At this point we have to ask, what are the clinically important outcomes?  In this study, there was no significant difference in desaturation, begging the question, do the secondary outcomes make a difference in patient care?  First pass success is frequently an airway measure, but what does a lower first pass success mean without other meaningful measures such as mortality, hypoxemia, hypotension etc.?  The other major question to ask is how much can we extrapolate data from ORs and ideal intubating circumstances and apply those results to the uncontrolled and often difficult setting of the ED?  The majority of data supporting ramped positioning comes from OR studies yet whereas this is the first study to compare positioning in the ICU, the closest we have to the emergency department.  Overall, I have to applaud the authors: this was a well-designed, prospective trial involving four sites and likely will be the only article of this caliber for some time.



read_icon_512A Multicenter, Randomized Trial of Ramped Position versus Sniffing Position during Endotracheal Intubation of Critically Ill Adult.

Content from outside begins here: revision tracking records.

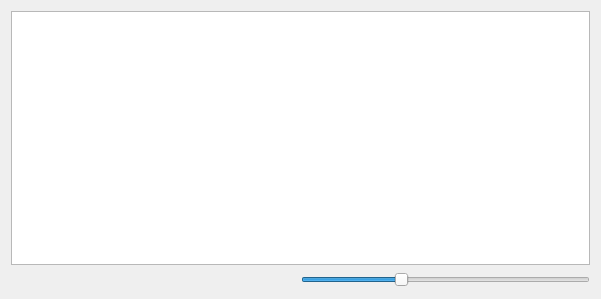
The window that src/Facecope/FWorkingWidget.ui (ZulusK/courseWork_1) describes before a commit, drawn with Qt 5.
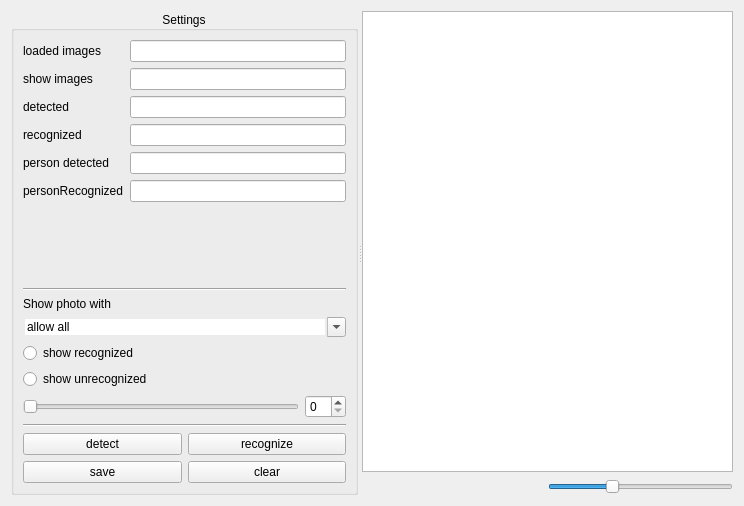
The same window after the commit.

```diff
--- a/src/Facecope/FWorkingWidget.ui
+++ b/src/Facecope/FWorkingWidget.ui
@@ -6,13 +6,217 @@
    <rect>
     <x>0</x>
     <y>0</y>
-    <width>601</width>
-    <height>299</height>
+    <width>744</width>
+    <height>506</height>
    </rect>
   </property>
   <property name="windowTitle">
    <string>Form</string>
   </property>
+  <layout class="QVBoxLayout" name="verticalLayout_3">
+   <item>
+    <widget class="QSplitter" name="splitter">
+     <property name="orientation">
+      <enum>Qt::Horizontal</enum>
+     </property>
+     <widget class="QGroupBox" name="groupBox">
+      <property name="title">
+       <string>Settings</string>
+      </property>
+      <property name="alignment">
+       <set>Qt::AlignCenter</set>
+      </property>
+      <property name="flat">
+       <bool>true</bool>
+      </property>
+      <property name="checkable">
+       <bool>false</bool>
+      </property>
+      <layout class="QVBoxLayout" name="verticalLayout_5">
+       <item>
+        <layout class="QFormLayout" name="formLayout">
+         <item row="0" column="0">
+          <widget class="QLabel" name="label_2">
+           <property name="text">
+            <string>loaded images</string>
+           </property>
+          </widget>
+         </item>
+         <item row="0" column="1">
+          <widget class="QLineEdit" name="lineEdit"/>
+         </item>
+         <item row="1" column="0">
+          <widget class="QLabel" name="label_3">
+           <property name="text">
+            <string>show images</string>
+           </property>
+          </widget>
+         </item>
+         <item row="1" column="1">
+          <widget class="QLineEdit" name="lineEdit_2"/>
+         </item>
+         <item row="2" column="0">
+          <widget class="QLabel" name="label_4">
+           <property name="text">
+            <string>detected</string>
+           </property>
+          </widget>
+         </item>
+         <item row="2" column="1">
+          <widget class="QLineEdit" name="lineEdit_3"/>
+         </item>
+         <item row="3" column="0">
+          <widget class="QLabel" name="label_5">
+           <property name="text">
+            <string>recognized</string>
+           </property>
+          </widget>
+         </item>
+         <item row="3" column="1">
+          <widget class="QLineEdit" name="lineEdit_4"/>
+         </item>
+         <item row="4" column="1">
+          <widget class="QLineEdit" name="lineEdit_5"/>
+         </item>
+         <item row="5" column="0">
+          <widget class="QLabel" name="personRecognizedLabel">
+           <property name="text">
+            <string>personRecognized</string>
+           </property>
+          </widget>
+         </item>
+         <item row="5" column="1">
+          <widget class="QLineEdit" name="personRecognizedLineEdit"/>
+         </item>
+         <item row="4" column="0">
+          <widget class="QLabel" name="label_6">
+           <property name="text">
+            <string>person detected</string>
+           </property>
+          </widget>
+         </item>
+        </layout>
+       </item>
+       <item>
+        <widget class="Line" name="line">
+         <property name="orientation">
+          <enum>Qt::Horizontal</enum>
+         </property>
+        </widget>
+       </item>
+       <item>
+        <layout class="QVBoxLayout" name="verticalLayout_4">
+         <item>
+          <widget class="QLabel" name="label">
+           <property name="sizePolicy">
+            <sizepolicy hsizetype="Fixed" vsizetype="Fixed">
+             <horstretch>0</horstretch>
+             <verstretch>0</verstretch>
+            </sizepolicy>
+           </property>
+           <property name="text">
+            <string>Show photo with</string>
+           </property>
+          </widget>
+         </item>
+         <item>
+          <widget class="QComboBox" name="comboBox">
+           <property name="editable">
+            <bool>true</bool>
+           </property>
+           <property name="insertPolicy">
+            <enum>QComboBox::NoInsert</enum>
+           </property>
+           <property name="frame">
+            <bool>false</bool>
+           </property>
+           <item>
+            <property name="text">
+             <string>allow all</string>
+            </property>
+           </item>
+          </widget>
+         </item>
+        </layout>
+       </item>
+       <item>
+        <widget class="QRadioButton" name="radioButton">
+         <property name="text">
+          <string>show recognized</string>
+         </property>
+        </widget>
+       </item>
+       <item>
+        <widget class="QRadioButton" name="radioButton_2">
+         <property name="text">
+          <string>show unrecognized</string>
+         </property>
+        </widget>
+       </item>
+       <item>
+        <layout class="QHBoxLayout" name="horizontalLayout_4">
+         <item>
+          <widget class="QSlider" name="horizontalSlider_2">
+           <property name="orientation">
+            <enum>Qt::Horizontal</enum>
+           </property>
+          </widget>
+         </item>
+         <item>
+          <widget class="QSpinBox" name="spinBox"/>
+         </item>
+        </layout>
+       </item>
+       <item>
+        <widget class="Line" name="line_2">
+         <property name="orientation">
+          <enum>Qt::Horizontal</enum>
+         </property>
+        </widget>
+       </item>
+       <item>
+        <layout class="QVBoxLayout" name="verticalLayout_2">
+         <item>
+          <layout class="QHBoxLayout" name="horizontalLayout_3">
+           <item>
+            <widget class="QPushButton" name="pushButton">
+             <property name="text">
+              <string>detect</string>
+             </property>
+            </widget>
+           </item>
+           <item>
+            <widget class="QPushButton" name="pushButton_2">
+             <property name="text">
+              <string>recognize</string>
+             </property>
+            </widget>
+           </item>
+          </layout>
+         </item>
+         <item>
+          <layout class="QHBoxLayout" name="horizontalLayout_2">
+           <item>
+            <widget class="QPushButton" name="pushButton_3">
+             <property name="text">
+              <string>save</string>
+             </property>
+            </widget>
+           </item>
+           <item>
+            <widget class="QPushButton" name="pushButton_4">
+             <property name="text">
+              <string>clear</string>
+             </property>
+            </widget>
+           </item>
+          </layout>
+         </item>
+        </layout>
+       </item>
+      </layout>
+     </widget>
+     <widget class="QWidget" name="">
   <layout class="QVBoxLayout" name="verticalLayout">
    <item>
     <widget class="QListView" name="list_view">
@@ -83,6 +287,10 @@
       </widget>
      </item>
     </layout>
+       </item>
+      </layout>
+     </widget>
+    </widget>
    </item>
   </layout>
  </widget>
```
Lines whose indentation alone changed are shown as unchanged.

Semler MW et all. CHEST (2017), doi: 10.1016/j.chest.2017.03.061.

read_icon_512Comparison of the rate of successful endotracheal intubation between the “sniffing” and “ramped” positions in patients with an expected difficult intubation: a prospective randomized study. Ju-Hwan Lee, Hoe-Chang Jung, Ji-Hoon Shim, Cheol Lee.  Korean Journal of Anesthesiology 2015, 68 (2): 116-21

read_icon_512Laryngoscopy and morbid obesity: a comparison of the “sniff” and “ramped” positions. Jeremy S Collins, Harry J M Lemmens, Jay B Brodsky, John G Brock-Utne, Richard M Levitan. Obesity Surgery 2004, 14 (9): 1171-5

Article Review by Terren Trott @tsquaredmd